“Supply side factors, such as low-cost initial setup, greater synergies between accountants and adviser practices and a slightly softer regulatory posture also play their role.”
Heffron Consulting Managing Director, Meg Heffron, said younger people will end up with larger balances at the same life stage than older generations and are more engaged – so the fact that SMSFs are perfectly suited to be someone’s ‘platform for life’ makes them well positioned for the future.
“And a strong SMSF sector is actually important for the whole super system. SMSFs drive innovation that eventually trickles through to the broader superannuation space. We only have to look at the great improvements retail funds have made when it comes to offering investment choices to see how competitive pressure from SMSFs improves super choices for everyone.”

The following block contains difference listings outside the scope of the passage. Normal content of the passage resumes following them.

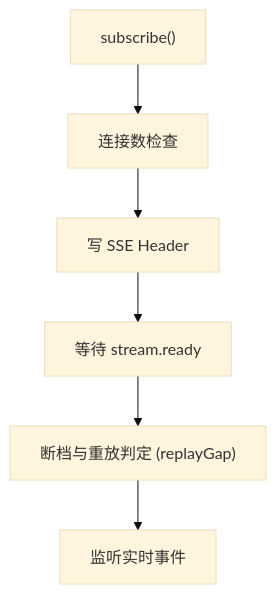
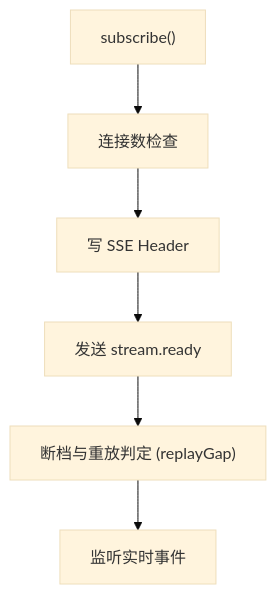
One commit to ermu03/emu-chat changed the third of 3 diagrams in docs/04-server-internals.md. Above: the diagram before and after it, drawn with Mermaid (base theme). The commit also changed other lines of this file and 13 other files, not shown here.

````diff
--- a/docs/04-server-internals.md
+++ b/docs/04-server-internals.md
@@ -108,8 +109,8 @@
 ```mermaid
 flowchart TD
     Sub["subscribe()"] --> CheckLimits["连接数检查"]
     CheckLimits --> WriteHeader["写 SSE Header"]
-    WriteHeader --> StreamReady["等待 stream.ready"]
+    WriteHeader --> StreamReady["发送 stream.ready"]
     StreamReady --> ReplayCheck["断档与重放判定 (replayGap)"]
     ReplayCheck --> ListenEvents["监听实时事件"]
 ```
````
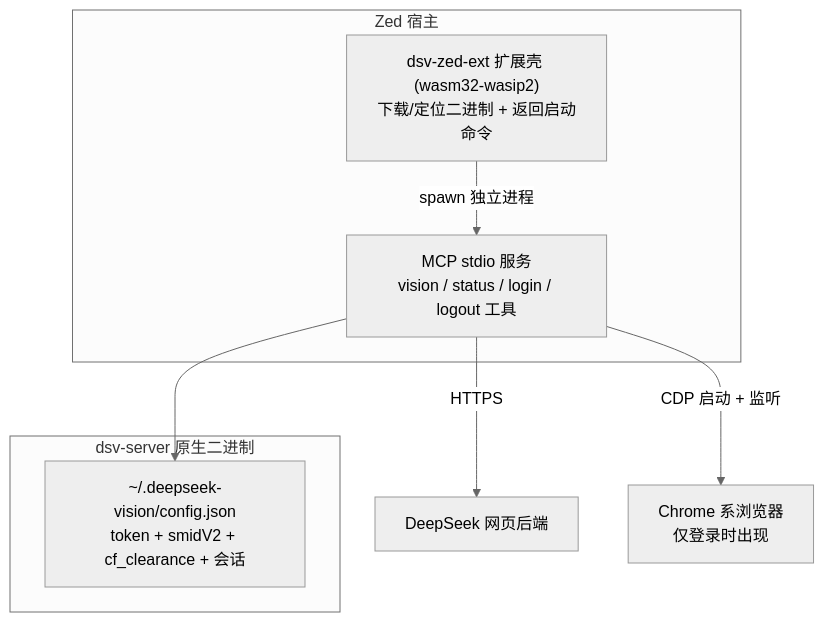
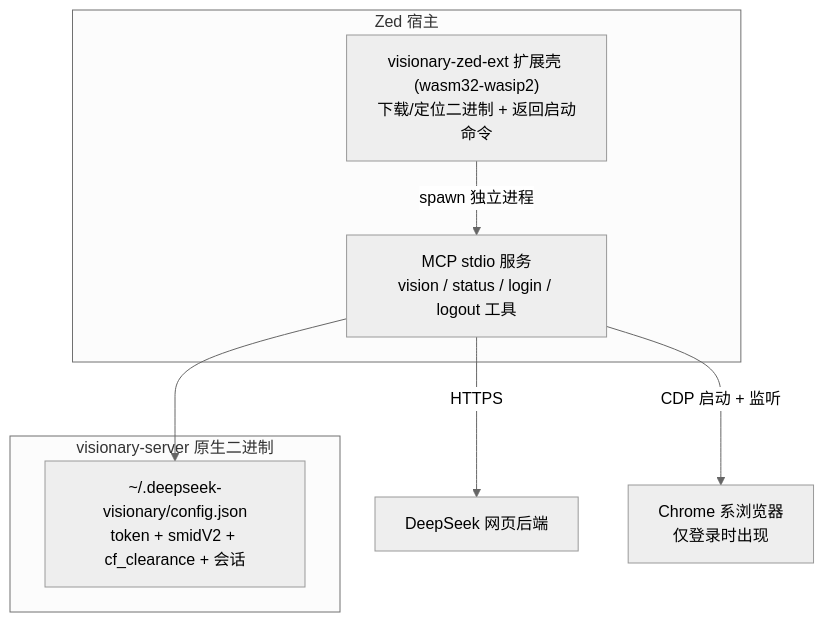
The diagram in README.md (xlight/deepseek-visionary), drawn with Mermaid (neutral theme) before and after one commit. The commit also changed other lines of this file and 28 other files, not shown here.

First line of the commit message:
项目更名为 deepseek-visionary

````diff
--- a/README.md
+++ b/README.md
@@ -9,14 +9,14 @@
 ```mermaid
 graph TD
     subgraph Zed 宿主
-        EXT["dsv-zed-ext 扩展壳 (wasm32-wasip2)<br/>下载/定位二进制 + 返回启动命令"]
+        EXT["visionary-zed-ext 扩展壳 (wasm32-wasip2)<br/>下载/定位二进制 + 返回启动命令"]
         EXT -->|spawn 独立进程| SRV
     end
-    subgraph dsv-server 原生二进制
+    subgraph visionary-server 原生二进制
         SRV["MCP stdio 服务<br/>vision / status / login / logout 工具"]
-        CFG["~/.deepseek-vision/config.json<br/>token + smidV2 + cf_clearance + 会话"]
+        CFG["~/.deepseek-visionary/config.json<br/>token + smidV2 + cf_clearance + 会话"]
         SRV --> CFG
     end
     SRV -->|HTTPS| DS["DeepSeek 网页后端"]
     SRV -->|CDP 启动 + 监听| BRO["Chrome 系浏览器<br/>仅登录时出现"]
 ```
````
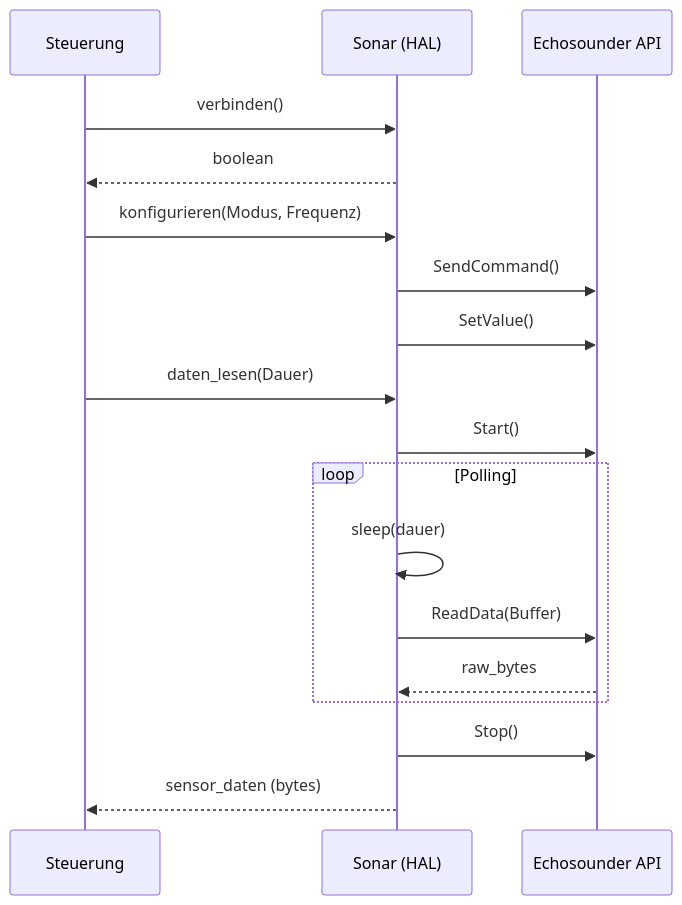
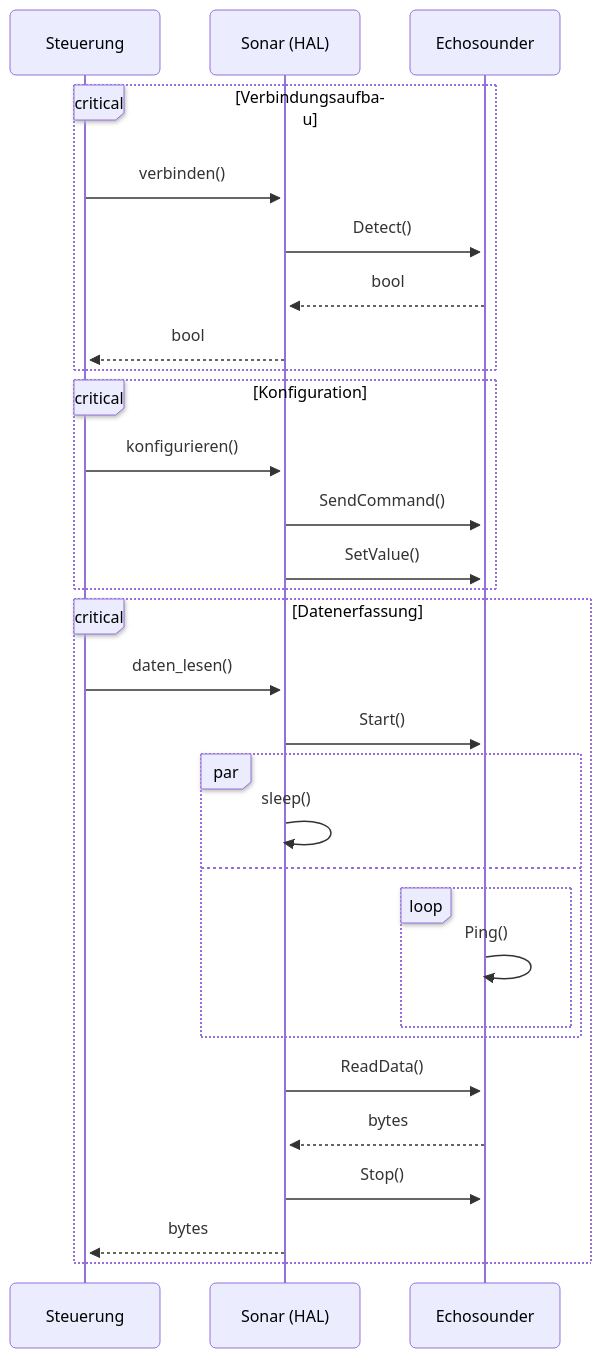
Before and after one commit to Ssaammyy36/sonar_mpa: the diagram in uml/sonar_communication.md, drawn with Mermaid. The commit also changed 1 other file, not shown here.

Commit message:
sonar communication

````diff
--- a/uml/sonar_communication.md
+++ b/uml/sonar_communication.md
@@ -1,29 +1,40 @@
 ```mermaid
 ---
 config:
   theme: mc
+  look: neo
 ---
 sequenceDiagram
     participant Ctrl as Steuerung
     participant Sonar as Sonar (HAL)
-    participant Device as Echosounder API
+    participant Device as Echosounder
 
-    %% 1. Konfiguration
+    critical Verbindungsaufbau
     Ctrl->>Sonar: verbinden()
-    Sonar-->>Ctrl: boolean
-    Ctrl->>Sonar: konfigurieren(Modus, Frequenz)
+    Sonar->>Device: Detect()
+    Device-->>Sonar: bool
+    Sonar-->>Ctrl: bool
+    end
+
+    critical Konfiguration
+    Ctrl->>Sonar: konfigurieren()
     Sonar->>Device: SendCommand()
-    %% 2. Datenerfassung
     Sonar->>Device: SetValue()
-    Ctrl->>Sonar: daten_lesen(Dauer)
+    end
+
+    critical Datenerfassung
+    Ctrl->>Sonar: daten_lesen()
     Sonar->>Device: Start()
-    loop Polling
-      Sonar->>Sonar: sleep(dauer)
-      Sonar->>Device: ReadData(Buffer)
-        Device-->>Sonar: raw_bytes
+    par 
+        Sonar->>Sonar: sleep()
+    and 
+        loop 
+            Device->>Device: Ping()
+        end
     end
+    Sonar->>Device: ReadData()
+    Device-->>Sonar: bytes
     Sonar->>Device: Stop()
-    Sonar-->>Ctrl: sensor_daten (bytes)
-
-    %% 3. Verarbeitung
+    Sonar-->>Ctrl: bytes
+    end
 ```
````
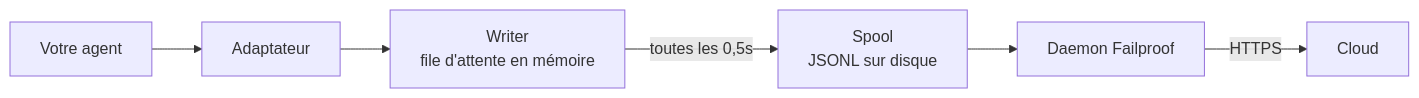
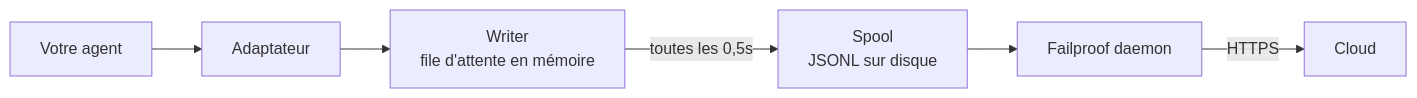
Before and after one commit to FailproofAI/failproofai: the second of 2 diagrams in docs/fr/start/integrations/custom-agents.mdx, drawn with Mermaid. The commit also changed other lines of this file and 13 other files, not shown here.

````diff
--- a/docs/fr/start/integrations/custom-agents.mdx
+++ b/docs/fr/start/integrations/custom-agents.mdx
@@ -615,8 +615,8 @@
 ```mermaid
 flowchart LR
     A["Votre agent"] --> B["Adaptateur"]
     B --> C["Writer<br/>file d'attente en mémoire"]
     C -->|"toutes les 0,5s"| D["Spool<br/>JSONL sur disque"]
-    D --> E["Daemon Failproof"]
+    D --> E["Failproof daemon"]
     E -->|"HTTPS"| F["Cloud"]
 ```
````
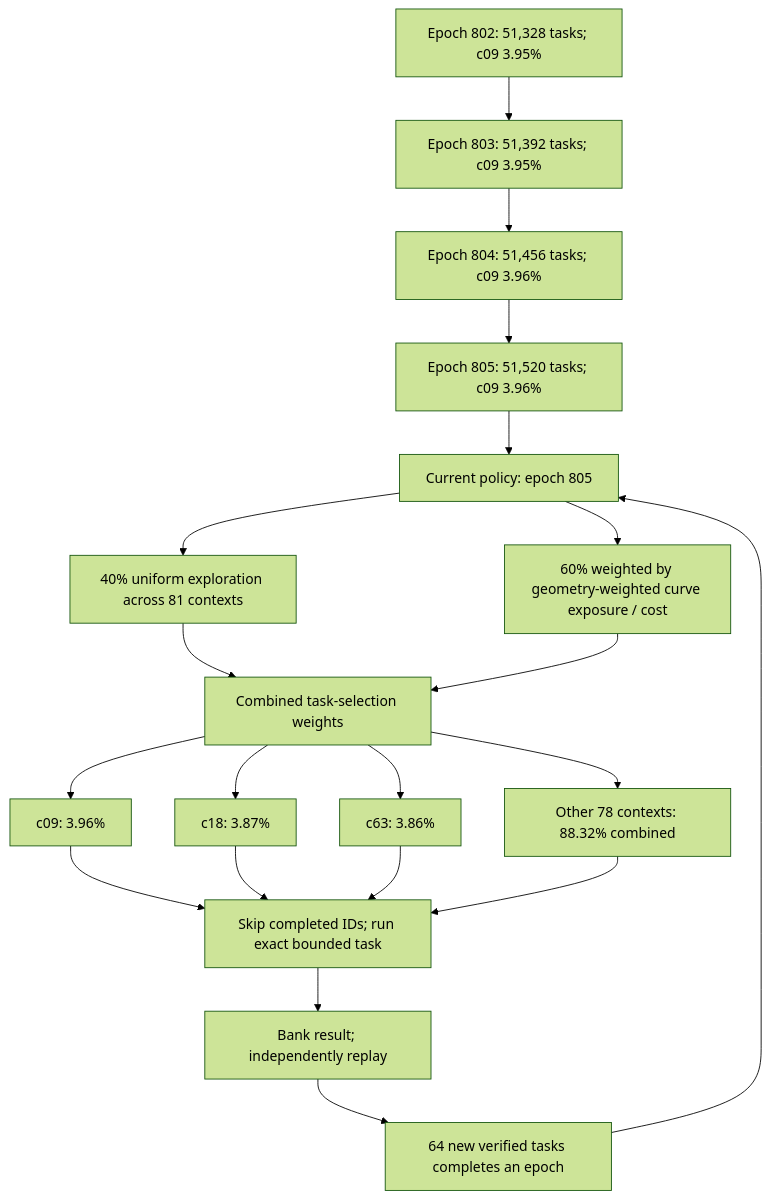
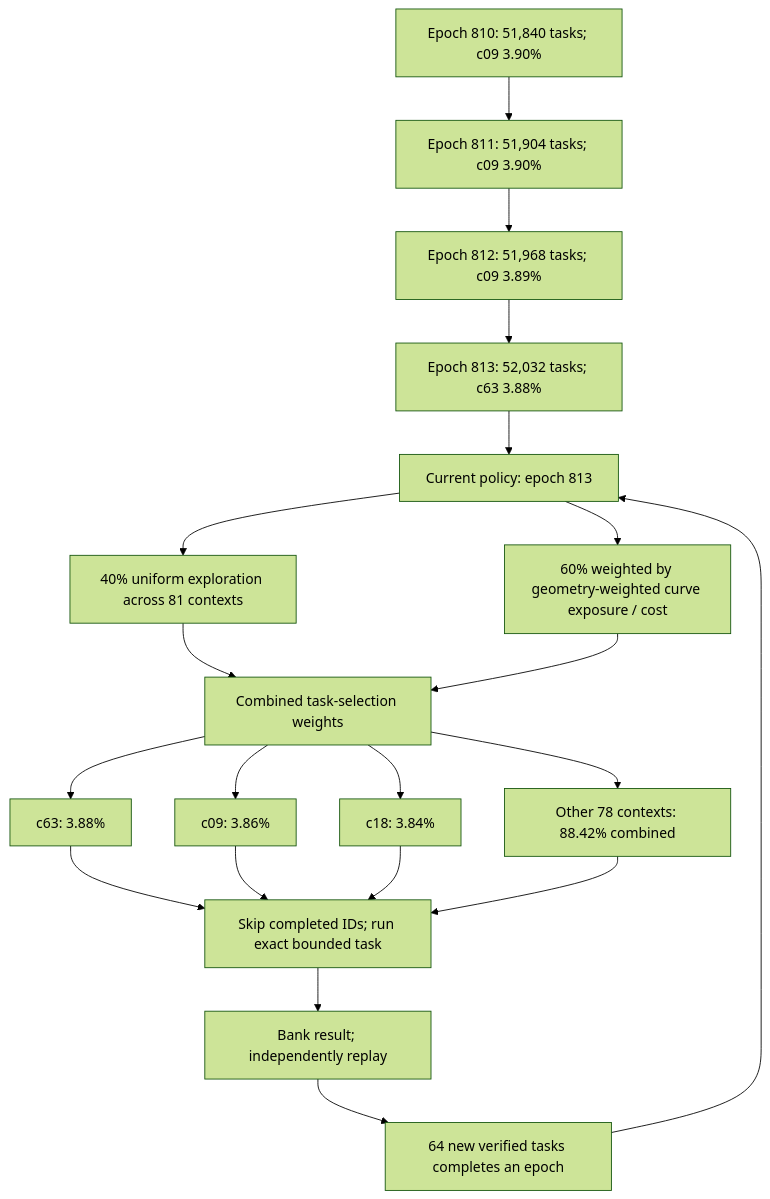
The first of 3 diagrams in README.md (Kuberwastaken/math-gambling), drawn with Mermaid (forest theme) before and after one commit. The commit also changed other lines of this file and 1138 other files, not shown here.

````diff
--- a/README.md
+++ b/README.md
@@ -55,27 +55,27 @@
 ```mermaid
 flowchart TD
-    H0["Epoch 802: 51,328 tasks; c09 3.95%"]
-    H1["Epoch 803: 51,392 tasks; c09 3.95%"]
+    H0["Epoch 810: 51,840 tasks; c09 3.90%"]
+    H1["Epoch 811: 51,904 tasks; c09 3.90%"]
     H0 --> H1
-    H2["Epoch 804: 51,456 tasks; c09 3.96%"]
+    H2["Epoch 812: 51,968 tasks; c09 3.89%"]
     H1 --> H2
-    H3["Epoch 805: 51,520 tasks; c09 3.96%"]
+    H3["Epoch 813: 52,032 tasks; c63 3.88%"]
     H2 --> H3
-    Policy["Current policy: epoch 805"]
+    Policy["Current policy: epoch 813"]
     H3 --> Policy
     Policy --> Explore["40% uniform exploration across 81 contexts"]
     Policy --> Cost["60% weighted by geometry-weighted curve exposure / cost"]
     Explore --> Mix["Combined task-selection weights"]
     Cost --> Mix
-    Mix --> C0["c09: 3.96%"]
-    Mix --> C1["c18: 3.87%"]
-    Mix --> C2["c63: 3.86%"]
-    Mix --> Rest["Other 78 contexts: 88.32% combined"]
+    Mix --> C0["c63: 3.88%"]
+    Mix --> C1["c09: 3.86%"]
+    Mix --> C2["c18: 3.84%"]
+    Mix --> Rest["Other 78 contexts: 88.42% combined"]
     C0 --> Check["Skip completed IDs; run exact bounded task"]
     C1 --> Check
     C2 --> Check
     Rest --> Check
     Check --> Replay["Bank result; independently replay"]
     Replay --> Gate["64 new verified tasks completes an epoch"]
     Gate --> Policy
 ```
````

SMSF Association Deputy CEO / Director of Policy & Education, Peter Burgess, said Association-commissioned research by the actuarial firm Rice Warner into costs, and the University of Adelaide into performance, have demonstrated the sector’s competitiveness on reaching the critical mass of $200,000 and this will hopefully be a key driver of growth.
“This research is already having an impact with ASIC releasing updated SMSF Advice materials late last year removing references to $500,000 as being the minimum recommended balance to start an SMSF.
“Ensuring SMSF members do the right thing is critically important and having access to quality SMSF advice is a big part of that.
“If we get this right the sector can achieve its full potential, but if we get it wrong we may see restrictions and conditions imposed that could stifle the growth of the sector.”
On the issue of whether a growing SMSF sector will be vulnerable, Professor Hazel Bateman of the University of NSW’s Business School of Risk & Actuarial Studies noted that financial literacy is poor across the entire population and that it declines at older ages.
“Yet people tend to be over-confident of their abilities, with the data from the nationally representative HILDA (survey showing that self-perceived financial capability increases with age.
“Behavioural biases are also important. Procrastination might lead to some not adequately managing the SMSF they have established or using inappropriate metrics to measure its performance.
“Ensuring that SMSF members have access to appropriate advice is very important. It is important that the advice is good quality – related academic research shows how people are vulnerable to ‘first impressions’ and ‘confirmation bias’ and may stick with ‘ineffective advisers’.”
Steele concluded: “Today’s panel discussion and audience engagement demonstrates a sense of collaboration among industry participants to help shape the future of the SMSF industry and improve the retirement outcomes for more Australians.
“As an industry participant, Class will continue to innovate and invest in technology solutions that enhance business efficiencies, scalability and create value.”